Excerpts from a dataset
______________________________

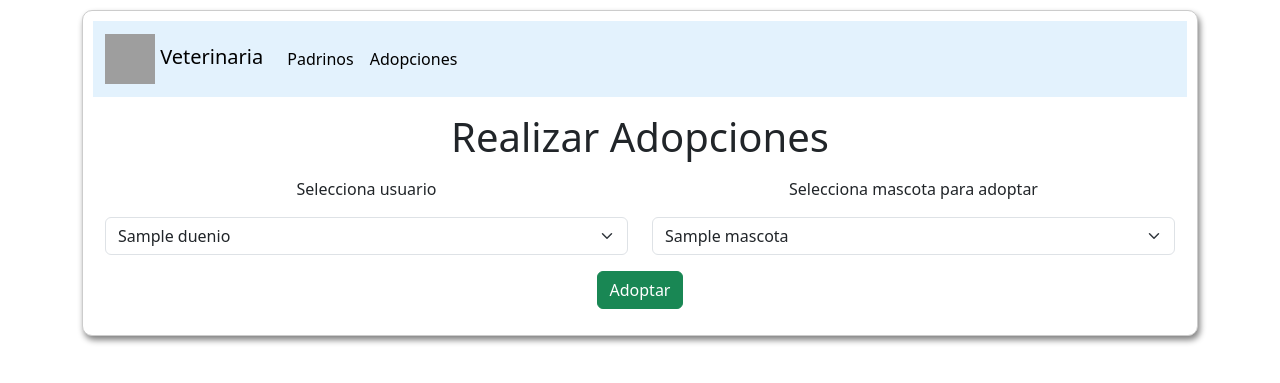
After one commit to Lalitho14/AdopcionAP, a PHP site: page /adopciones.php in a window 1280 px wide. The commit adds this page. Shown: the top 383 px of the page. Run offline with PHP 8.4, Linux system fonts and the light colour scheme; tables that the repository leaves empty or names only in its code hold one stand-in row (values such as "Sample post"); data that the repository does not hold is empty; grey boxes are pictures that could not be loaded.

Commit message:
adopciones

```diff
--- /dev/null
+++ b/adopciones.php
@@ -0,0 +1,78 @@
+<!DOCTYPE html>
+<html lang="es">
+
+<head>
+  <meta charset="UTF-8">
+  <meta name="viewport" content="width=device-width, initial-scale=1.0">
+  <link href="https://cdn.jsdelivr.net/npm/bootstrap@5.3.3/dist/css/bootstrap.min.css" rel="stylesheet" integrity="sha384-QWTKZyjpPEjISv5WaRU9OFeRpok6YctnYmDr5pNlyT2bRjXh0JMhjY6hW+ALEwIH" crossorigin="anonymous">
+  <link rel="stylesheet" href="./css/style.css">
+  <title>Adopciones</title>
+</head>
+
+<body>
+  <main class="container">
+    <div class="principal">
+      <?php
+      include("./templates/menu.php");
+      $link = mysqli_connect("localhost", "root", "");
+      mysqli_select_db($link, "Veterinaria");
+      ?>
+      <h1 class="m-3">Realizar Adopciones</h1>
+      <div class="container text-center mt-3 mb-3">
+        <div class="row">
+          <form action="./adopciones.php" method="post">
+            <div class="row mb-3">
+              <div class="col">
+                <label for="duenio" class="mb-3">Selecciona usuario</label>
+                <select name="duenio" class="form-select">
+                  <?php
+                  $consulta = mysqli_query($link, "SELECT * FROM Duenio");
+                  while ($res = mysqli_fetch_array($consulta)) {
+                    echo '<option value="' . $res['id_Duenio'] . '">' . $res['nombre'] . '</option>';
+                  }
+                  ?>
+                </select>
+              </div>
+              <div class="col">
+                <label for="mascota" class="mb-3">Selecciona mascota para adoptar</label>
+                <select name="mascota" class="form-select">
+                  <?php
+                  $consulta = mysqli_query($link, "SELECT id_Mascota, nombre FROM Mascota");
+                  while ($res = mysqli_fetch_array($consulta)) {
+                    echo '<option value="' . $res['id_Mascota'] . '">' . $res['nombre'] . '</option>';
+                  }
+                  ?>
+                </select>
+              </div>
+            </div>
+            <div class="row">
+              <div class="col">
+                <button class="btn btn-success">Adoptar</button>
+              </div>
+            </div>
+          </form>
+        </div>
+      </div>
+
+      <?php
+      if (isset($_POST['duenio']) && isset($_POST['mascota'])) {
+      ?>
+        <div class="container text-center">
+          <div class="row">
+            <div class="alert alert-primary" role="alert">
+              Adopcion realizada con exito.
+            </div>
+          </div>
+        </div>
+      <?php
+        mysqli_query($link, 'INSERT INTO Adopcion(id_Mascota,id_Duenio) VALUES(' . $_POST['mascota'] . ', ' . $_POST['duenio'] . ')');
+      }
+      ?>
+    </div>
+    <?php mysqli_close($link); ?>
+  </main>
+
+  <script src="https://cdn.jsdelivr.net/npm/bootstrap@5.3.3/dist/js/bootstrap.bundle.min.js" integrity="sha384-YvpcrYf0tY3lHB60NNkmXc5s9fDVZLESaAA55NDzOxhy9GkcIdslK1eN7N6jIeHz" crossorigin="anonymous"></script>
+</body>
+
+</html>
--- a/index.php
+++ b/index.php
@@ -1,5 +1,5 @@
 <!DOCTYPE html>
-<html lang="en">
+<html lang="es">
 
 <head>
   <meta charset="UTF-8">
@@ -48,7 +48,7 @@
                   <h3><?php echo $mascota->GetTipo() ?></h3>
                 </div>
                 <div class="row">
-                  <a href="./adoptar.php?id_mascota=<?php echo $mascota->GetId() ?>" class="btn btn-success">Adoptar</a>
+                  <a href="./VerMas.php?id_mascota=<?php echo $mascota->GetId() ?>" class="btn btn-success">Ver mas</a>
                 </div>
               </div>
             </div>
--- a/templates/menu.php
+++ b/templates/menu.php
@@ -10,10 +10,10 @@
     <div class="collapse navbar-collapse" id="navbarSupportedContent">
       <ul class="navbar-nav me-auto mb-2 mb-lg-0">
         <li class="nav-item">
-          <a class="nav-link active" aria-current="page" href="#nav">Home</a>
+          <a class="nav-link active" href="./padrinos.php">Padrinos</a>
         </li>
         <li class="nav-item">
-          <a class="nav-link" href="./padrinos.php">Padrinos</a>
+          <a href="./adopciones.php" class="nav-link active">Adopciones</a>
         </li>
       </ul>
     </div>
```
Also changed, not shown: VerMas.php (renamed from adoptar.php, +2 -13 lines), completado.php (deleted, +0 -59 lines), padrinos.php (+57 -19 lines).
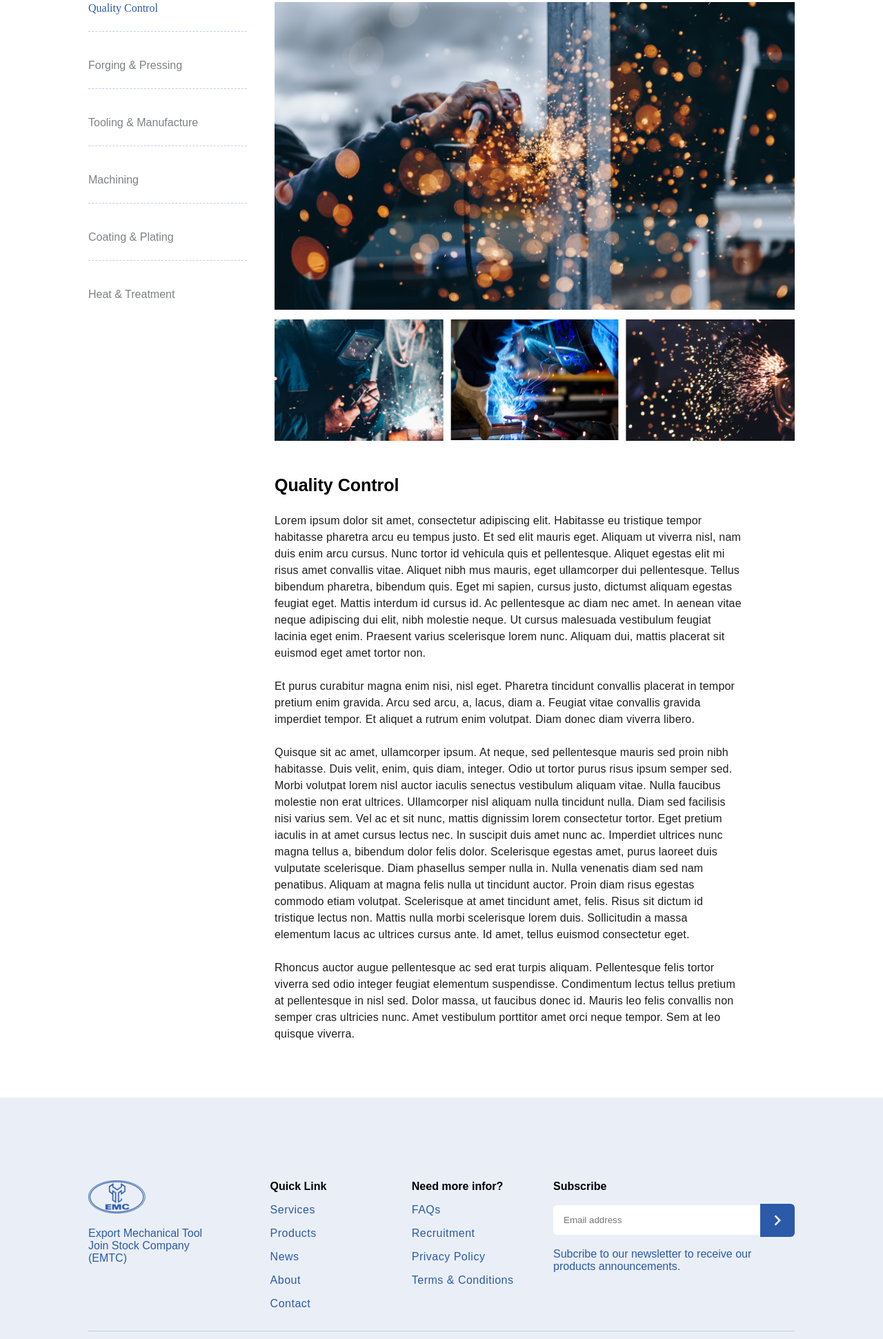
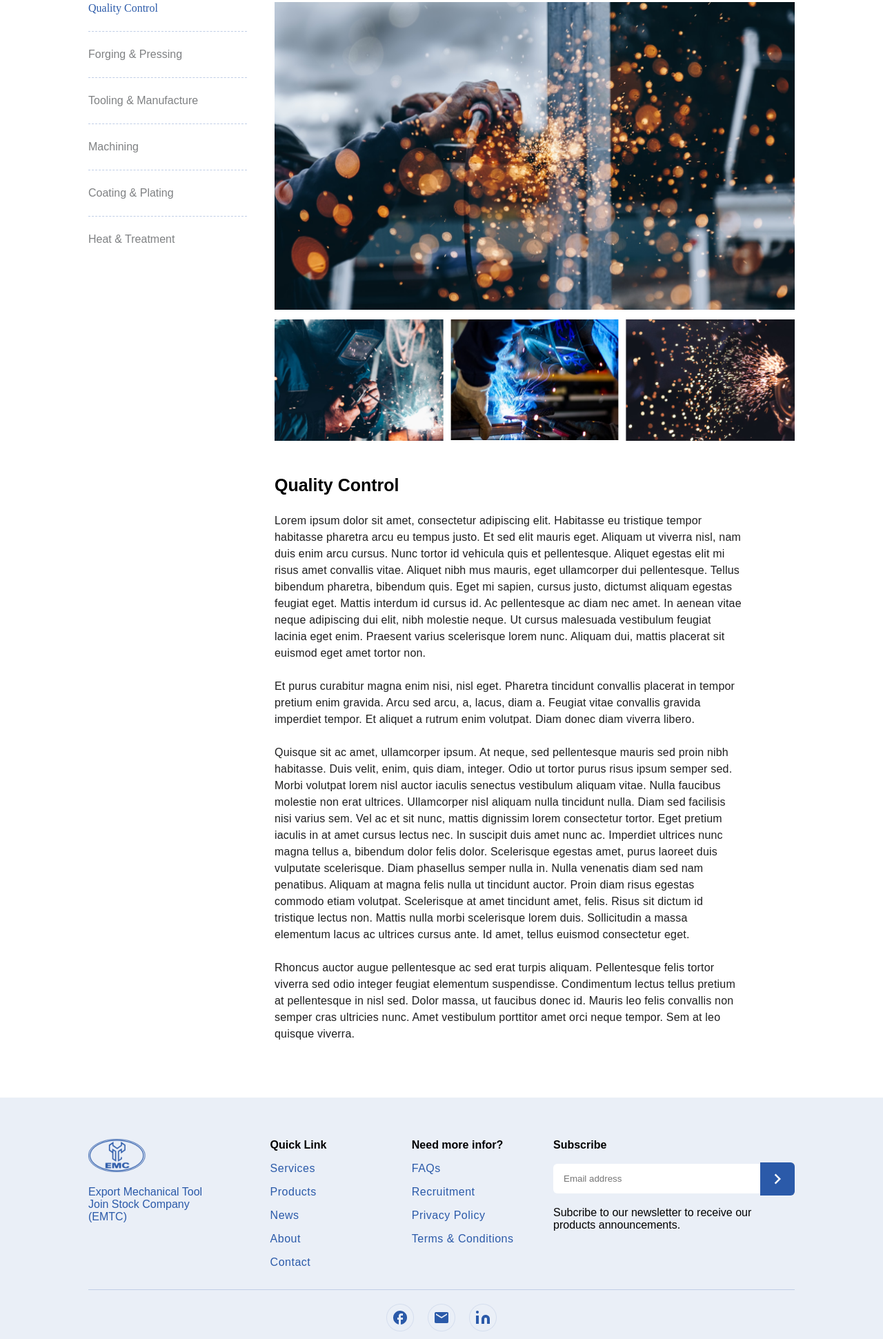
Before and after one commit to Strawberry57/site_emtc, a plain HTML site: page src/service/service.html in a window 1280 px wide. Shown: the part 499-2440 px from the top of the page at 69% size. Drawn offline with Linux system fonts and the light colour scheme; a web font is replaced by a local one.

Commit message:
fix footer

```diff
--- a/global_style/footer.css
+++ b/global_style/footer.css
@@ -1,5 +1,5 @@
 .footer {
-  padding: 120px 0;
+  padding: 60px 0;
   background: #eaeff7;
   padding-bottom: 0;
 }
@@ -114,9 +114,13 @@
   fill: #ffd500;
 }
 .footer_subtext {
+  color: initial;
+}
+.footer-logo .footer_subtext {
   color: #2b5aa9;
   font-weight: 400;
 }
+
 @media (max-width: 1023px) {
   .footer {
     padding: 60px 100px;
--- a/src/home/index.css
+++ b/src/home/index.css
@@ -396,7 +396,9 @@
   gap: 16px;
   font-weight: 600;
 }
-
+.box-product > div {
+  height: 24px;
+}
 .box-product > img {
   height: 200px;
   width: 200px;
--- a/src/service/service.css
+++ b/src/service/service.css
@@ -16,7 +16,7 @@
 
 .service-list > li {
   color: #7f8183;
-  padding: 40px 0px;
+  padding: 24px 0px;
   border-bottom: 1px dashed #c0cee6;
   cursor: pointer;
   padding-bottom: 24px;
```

______________________________

Please find each line in the records above that holds the word "echo", and copy it.

> Written solution:
+                    echo '<option value="' . $res['id_Duenio'] . '">' . $res['nombre'] . '</option>';
+                    echo '<option value="' . $res['id_Mascota'] . '">' . $res['nombre'] . '</option>';
                   <h3><?php echo $mascota->GetTipo() ?></h3>
-                  <a href="./adoptar.php?id_mascota=<?php echo $mascota->GetId() ?>" class="btn btn-success">Adoptar</a>
+                  <a href="./VerMas.php?id_mascota=<?php echo $mascota->GetId() ?>" class="btn btn-success">Ver mas</a>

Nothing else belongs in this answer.